Kashmir is often described by many admirers as heaven on earth. This elysian land has the picturesque beauty that has prompted many authors, lovers and poets to write and sing beautiful renditions about it. What happens when this land is wrought with terror, massacre and self-righteous cleansing of the native residents of that land? Those very unspeakable sentiments, sentiments of those who were purged from their own land, those who witnessed the killings of their own people and those who were helpless, are captured in this tell-all book.
The book begins with the author recalling an incident that branded him as someone who had been exiled.
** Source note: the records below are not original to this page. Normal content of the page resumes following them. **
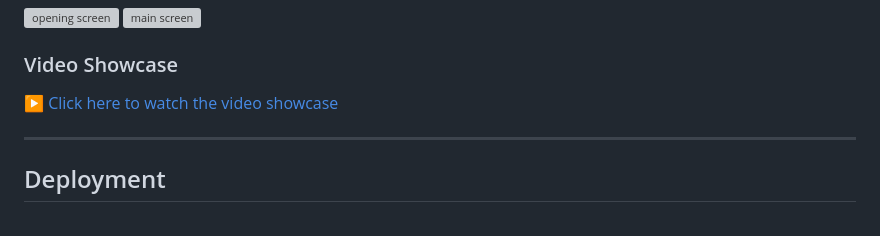
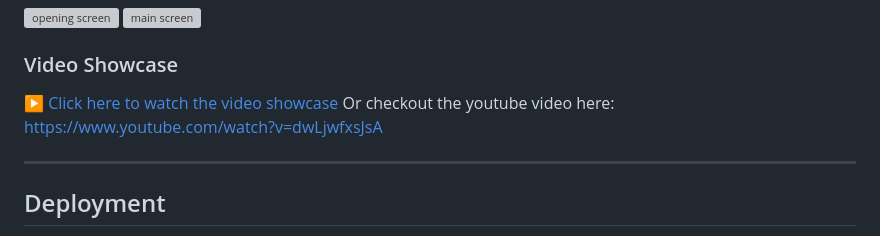
Before and after one commit to artembrandt03/Weather-API-Project, a Markdown page: README.md, the part around the change. GitHub-like rendering; grey boxes are pictures that could not be loaded.

Commit message:
Add YouTube video link to README
Added a link to the YouTube video showcase.

```diff
--- a/README.md
+++ b/README.md
@@ -180,6 +180,7 @@ npm run dev
 
 ### Video Showcase
 [▶️ Click here to watch the video showcase](assets/video/project-video-showcase.mp4)
+Or checkout the youtube video here: https://www.youtube.com/watch?v=dwLjwfxsJsA
 
 ---
 
```
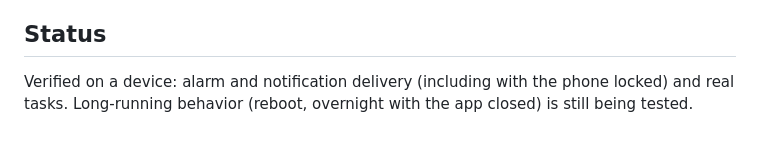
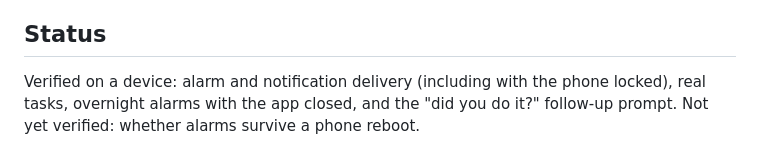
Before and after one commit to veerabrahmam05/remainder, a Markdown page: README.md, the part around the change. Rendered like a GitHub page.

Commit message:
docs: update README status after overnight and follow-up tests

```diff
--- a/README.md
+++ b/README.md
@@ -86,4 +86,4 @@ Alarms depend on Android permissions and on how aggressive the phone's battery m
 
 ## Status
 
-Verified on a device: alarm and notification delivery (including with the phone locked) and real tasks. Long-running behavior (reboot, overnight with the app closed) is still being tested.
+Verified on a device: alarm and notification delivery (including with the phone locked), real tasks, overnight alarms with the app closed, and the "did you do it?" follow-up prompt. Not yet verified: whether alarms survive a phone reboot.
```
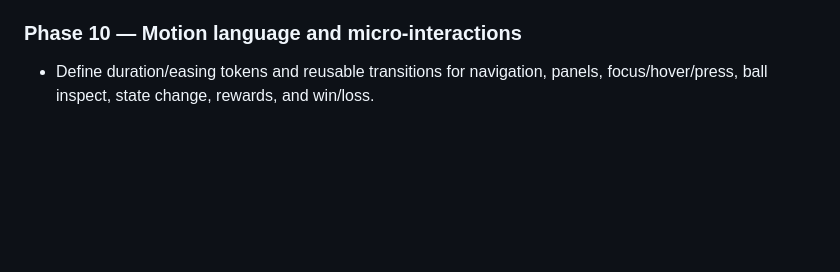
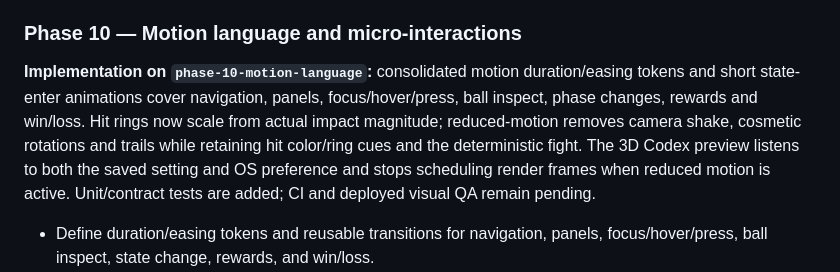
Before and after one commit to MvMSOLO/ballvsballv2, a Markdown page: docs/REDESIGN_15_PHASES.md, the part around the change. Drawn GitHub-style; blank space fills up the shorter version.

Commit message:
docs(phase-10): record motion system implementation

```diff
--- a/docs/REDESIGN_15_PHASES.md
+++ b/docs/REDESIGN_15_PHASES.md
@@ -85,6 +85,7 @@ Public screens reviewed: home arena, profile, shop, inventory, leaderboard, sett
 - Acceptance: every navigation path is reachable and consistent; admin controls remain owner-only; no normal player can invoke protected actions.
 
 ### Phase 10 — Motion language and micro-interactions
+**Implementation on `phase-10-motion-language`:** consolidated motion duration/easing tokens and short state-enter animations cover navigation, panels, focus/hover/press, ball inspect, phase changes, rewards and win/loss. Hit rings now scale from actual impact magnitude; reduced-motion removes camera shake, cosmetic rotations and trails while retaining hit color/ring cues and the deterministic fight. The 3D Codex preview listens to both the saved setting and OS preference and stops scheduling render frames when reduced motion is active. Unit/contract tests are added; CI and deployed visual QA remain pending.
 - Define duration/easing tokens and reusable transitions for navigation, panels, focus/hover/press, ball inspect, state change, rewards, and win/loss.
 - Gameplay VFX must communicate hit strength and ability type; idle screens remain calm. Respect prefers-reduced-motion and user settings.
 - Acceptance: transitions are smooth at common refresh rates and low-performance mode; no infinite attention-grabbing animations compete with play.
```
He is given half slices of shriveled tomatoes which he compares to the lush garden his family had owned back in Kashmir. And the result is heart-wrenching. Just a young boy of fourteen, when hordes of lives were uprooted, the author self-admittedly does not understand the gravity of the situation and hence throws the tomato away. As the book moves on, the specifics of the killings are macabre. The book, written in first person, gives a blow by blow account of the mass killings, exodus and helplessness of the people.
The book is split in three parts. The first part tells us about the life in Kashmir pre-exodus. The author recounts an old fable regarding the creation of his community, and how their goddess always protects them. This is a strong bond that ties every Kashmiri Pandit together. He goes on to explain how Kashmiri Pandits prioritise education above all and familiarises the readers with the community by writing about a Kashmiri Pandit’s traits and way of life. Hindu and Muslim traditions and festivals were intricately weaved in everyone’s lives. The author’s family used to offer Shivratri delicacies to their Muslim neighbours and be offered delicacies by them.
Slowly, portents of the exodus started showing up on their doorsteps, literally. The Muslim milkman giving cryptic warnings, bouts of violence after an India-Pakistan match and other such spurts of disagreements, blew up to a forced mass exodus of the Kashmiri Pandits from their homeland, where they were born, nurtured and where their older generations lay to rest. The author describes the torture and carnage with ferocious detailing, which makes the reader cringe with empathy. The militants are foreign tribal invaders from across the border, feared by all.
The third part tells the story of the exiled families, how they cope with the drastically changed situation. The new living conditions were deplorable. Many of the rooms rented out to the people were shanties, with shoddy work done to convert it to a room, threatening to crash just with a little pressure. Yet, the people lived on, buried their emotions and feelings of homelessness. Quiet resilience was the order of the day.
The book chronicles those times and the unspoken words therein. It tells us about the apathy and indifference that Kashmiri Pandits faced and continue to face, by the media and government. The anguish and hurt are still burning. Even though it has been a few years, the wounds will always be open, albeit passively.
A sharp read, acquire this book for some insight into the plight of Kashmiri Pandits, or just to awaken your emotions. It doesn’t disappoint.
-written by Priyanka Pimpale